In the Fall I found myself frequently experiencing the urge for a serious cabled scarf -- one that pulls out all the stops and doesn't apologize for being dramatic. I wanted something wide and long, with big, plump cables that still retained a non-oppressive weight and elegant drape. As is usually the case, finding the right yarn for the job was the key to solidifying design, and made all of the above listed requirements possible.
The scarf is knit with Blackstone Tweed, new from Berocco last Fall, a yarn that is special and unique and in my opinion stands out among the commercially available tweeds. Blackstone Tweed has a rustic look, but a surprising drape and hand, due in part to its interesting fiber composition (Wool, Superkid Mohair, Angora). Don't be fooled though, this is not your average mohair/angora sneezy fuzzfest. The yarn is prepared with minimal halo and a lightly spun, crisp hand. The touch of angora (just 10%) adds amazing softness and really makes this a luxurious material. The drape that can be achieved, even in heavily cabled fabric is something definitely worth taking a second look at!
All that said, it makes a perfect fit for a scarf that may otherwise be overly heavy or rigid. Even with 6-stitch cables, which begin to be voluptuously plump, the fabric still drapes and moves beautifully, and is quite visually appealing as well. A great color palette doesn't hurt either.
Back to my ever-present desire to be swathed in cables: this one definitely fits the bill. In general, I usually wait to absorb a new piece of knitting into regular wardrobe rotation until the pattern is written and the photo shoot complete... not only as a way to keep the work fresh for its close-up, but also to trick myself into getting the work done faster. This scarf has been burning a hole in my pile of finished knitting and I'll be honest that I've been wrapped up in it ever since we wrapped the shoot. Even indoors. Which makes me think I may have a problem.
The pattern has been provided for three differing lengths: 60, 75, and 90 inches. All sizes have a width of approximately 8.5 inches. The sample shown is the long version and can be wrapped and wrapped if you require a nest of cabled fabric around your face. If you're less about the drama, a shorter version can be worked without problem.
The pattern is now available in my Ravelry Store here, and will be available through BrooklynTweed downloads shortly. Pattern instructions for this piece are charted.

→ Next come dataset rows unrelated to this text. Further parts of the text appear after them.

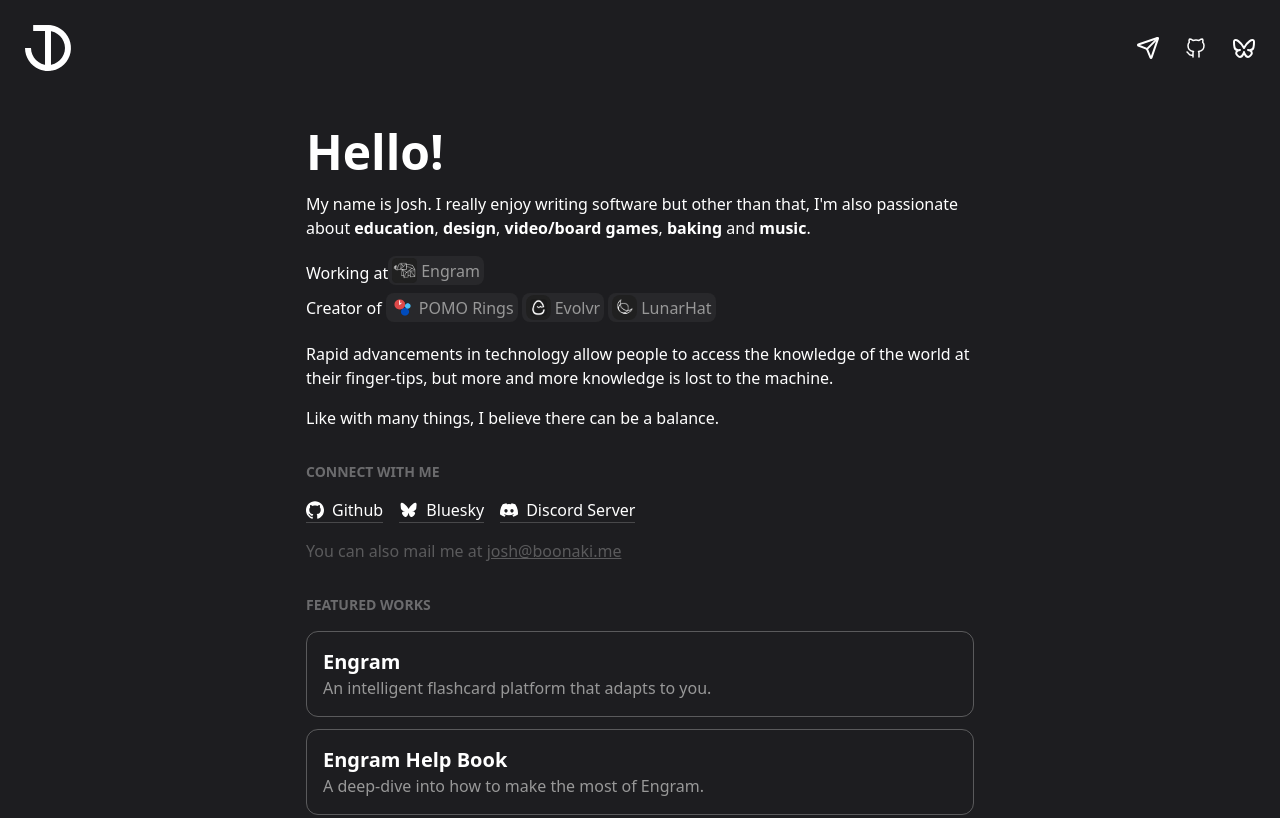
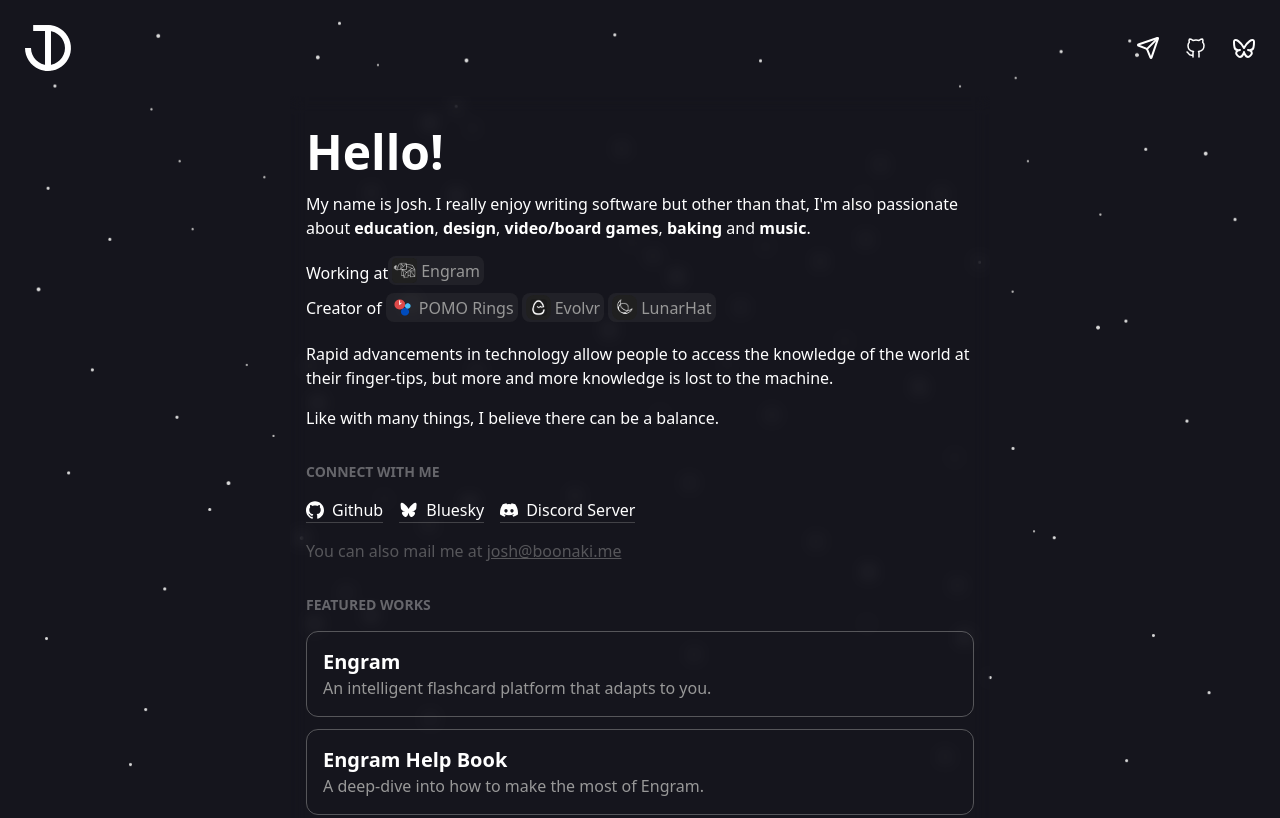
Before and after one commit to boonaki/portfolioV4, an Astro site: page / in a window 1280 px wide. Shown: the top 818 px of the page. Built offline with nearby package versions, Linux system fonts and the light colour scheme; Astro itself is replaced by a stand-in of ours.

Commit message:
background

```diff
--- a/src/components/Welcome.astro
+++ b/src/components/Welcome.astro
@@ -6,7 +6,7 @@
 import LunarIcon from "@assets/lunarhat-icon.png";
 ---
 
-<main class="py-8 space-y-8 px-4">
+<main class="space-y-8">
 	<section id="hero" class="space-y-4">
 		<Hello client:load />
 		<p class="">My name is Josh. I really enjoy writing software but other than that, I'm also passionate about <b>education</b>, <b>design</b>, <b>video/board games</b>, <b>baking</b> and <b>music</b>.</p>
--- a/src/layouts/Layout.astro
+++ b/src/layouts/Layout.astro
@@ -1,6 +1,7 @@
 ---
 import Navbar from '../components/Navbar.astro'
 import '../styles/global.css'
+import Stars from "@assets/star_bg.png";
 // const { title, description, image = "/default-social.jpg" } = Astro.props;
 const { title = "Josh Durrett - Software Engineer" } = Astro.props;
 ---
@@ -20,6 +21,7 @@
 	</head>
 	<body class="w-full flex flex-col items-center">
 		<Navbar />
+		<img src={Stars.src} class="-z-[1] fixed h-full w-full object-cover" />
 		<slot />
 		<footer class="w-full max-w-[700px] p-8 text-sm text-muted/35">
 			<a href="https://creativecommons.org/licenses/by-nc-sa/4.0/">CC BY-NC-SA 4.0</a>
--- a/src/pages/index.astro
+++ b/src/pages/index.astro
@@ -4,7 +4,7 @@
 ---
 
 <Layout>
-	<div id="container" class="max-w-[700px] w-full">
+	<div id="container" class="max-w-[700px] w-full py-8 px-4 backdrop-blur-sm">
 		<Welcome />
 	</div>
 </Layout>
--- a/src/styles/global.css
+++ b/src/styles/global.css
@@ -1,8 +1,9 @@
 @import "tailwindcss";
 
 @theme {
+    --color-background-primary: #15151d;
     /* --color-background-primary: #181926; */
-    --color-background-primary: #1d1d20;
+    /* --color-background-primary: #1d1d20; */
     --color-normal: white;
     --color-accent: #a9ebff;
     --color-muted: #989898;
```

Thanks also to my dear friend Sara for modeling -- a Contemporary Italian Literature Scholar and truly fashionable Tuscan -- she wears knitting quite well, wouldn't you say? We shot these photos on location in a tower-filled, Medieval hilltown outside of Siena.
I hope you enjoy!